Walter Banfield recently won the United States’ lightweight under-23 singles rowing title and competed in the world championships in Rotterdam, the Netherlands
“When you come off the water your whole body is done,” Walter Banfield says. Row2k.com

Walter Banfield, a member of the Marder family who, while reared in southern Virginia, has spent his summers in Springs, recently won the United States’ lightweight under-23 singles rowing title and competed in the world championships in Rotterdam, the Netherlands.

During a conversation at The Star on his return from Rotterdam early last month, after throwing his bags down and running up to Gerard Drive and back, the quiet-spoken 6-foot-2-inch, 155-pound 21-year-old Dartmouth student said he had come to rowing quite by accident.

“It was in my freshman year in high school, and they made you play a sport. I wasn’t at all athletic — absolutely not. The captain of the school’s crew was friends with my sister. He was a brain and an athlete — he’s the one who signed me up for rowing.”

Wake, Va., where he grew up, was, while “in the middle of nowhere . . . near where the Chesapeake Bay and the Rappahannock River meet. I went to a small prep school, Christ Church, 200 total. There were four seniors, two sophomores, and me on the crew team. We lifted, ran, and did ergometer training in the winter — a lot of that — and then in the spring we picked up a couple more people.” 

“My coach was Richard Lawrence. A nice guy. He coached me this summer; he sends me workouts. . . . The seniors took me under their wing. You know, ‘Do this, do that, here’s how it works. . . .’ I was along for the ride the first year, my novice year.”

Then he started winning. As a sophomore Banfield was undefeated in the state, in doubles and singles. He began to compete internationally as a high school junior. He has won three United States trials, twice in a double, once in a single. 

“You have to want it,” he said in answer to a question. “You have to be self-motivated,” and when one rowed with others “you all have to be in sync. It’s a high-teamwork sport — very much so. You all have to be on the same page, doing the exact same thing and at the exact same time, and not care how much it hurts, because it hurts a lot! When you come off the water, your whole body is just done.”

“All the races were 2,000 meters,” he said, “a little over a mile. You’re going flat out. You try to strategize, you try to, but if you mess up it’s all over. . . . You’re always learning. Each boat and each level is very, very different. A double is very different from the single I did this year. Singles is the hardest event to do internationally because so many go.”

In Rotterdam, “I didn’t race as well as I should. . . . The conditions . . . nerves, or something. I’ve rowed better in practice.”

“I was a little disappointed. I finished 18th out of 30 . . . I’ve finished higher. The competition was up this year — there were four or five Olympians in my race, and all the guys who just missed the Olympics showed up.”
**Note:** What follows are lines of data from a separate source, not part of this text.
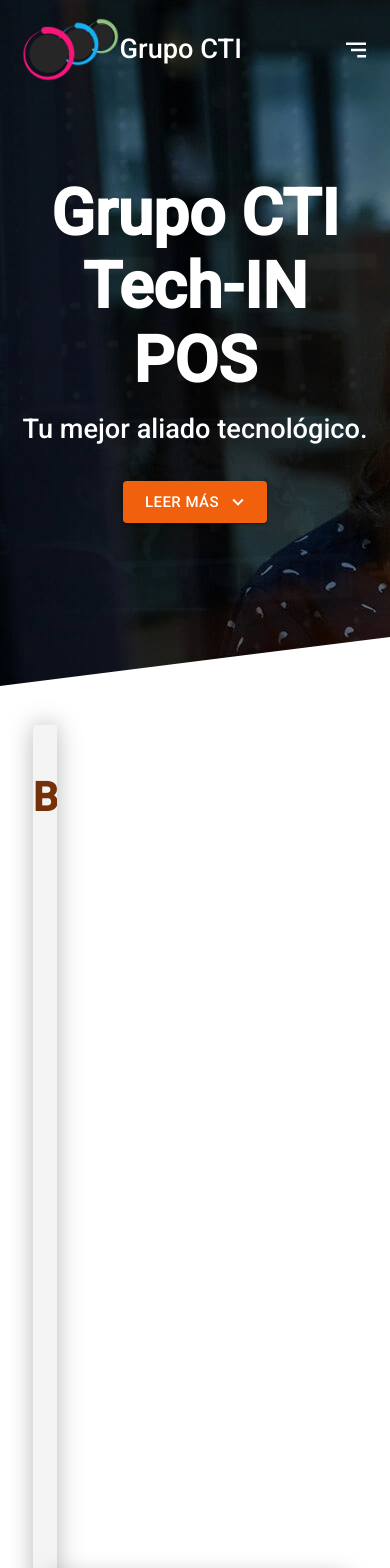
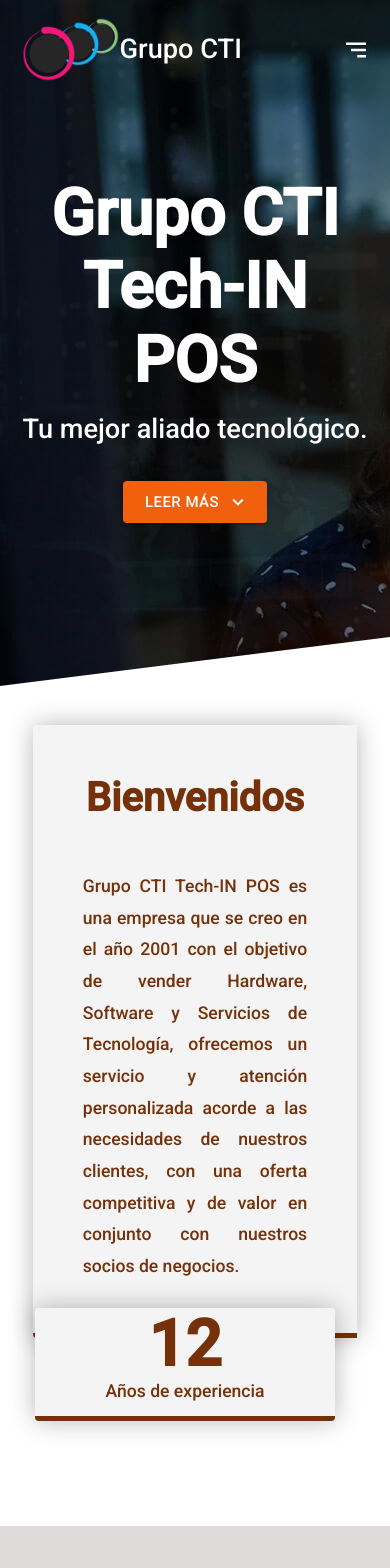
Before and after one commit to ucm23/cti, a Next.js app: page / in a window 390 px wide. Shown: the top 1568 px of the page. Built offline with nearby package versions, Linux system fonts and the light colour scheme; a small style sheet from the web is missing.

Commit message:
clase la mobile

```diff
--- a/pages/index.js
+++ b/pages/index.js
@@ -77,7 +77,7 @@
 
             {/* Bienvenida */}
             <section>
-                <section className='containerWP p-10'>
+                <section className='containerWP movilBienv p-10'>
                     <div className='bienvenida'>
                         <Fade direction="left">
                             <h1 className='bienvenida_titulo'>Bienvenidos</h1>
```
As for the Olympics, it was, he said, a possibility for him in 2020. Rowers, he added, usually peaked between the ages of 25 and 30, somewhat like marathoners.

In parting, he said he could see himself rowing the rest of his life, though he didn’t know whether he would always compete.

Asked if he had read “The Boys in the Boat,” Banfield said he hadn’t.

Presumably because he’s too busy living it.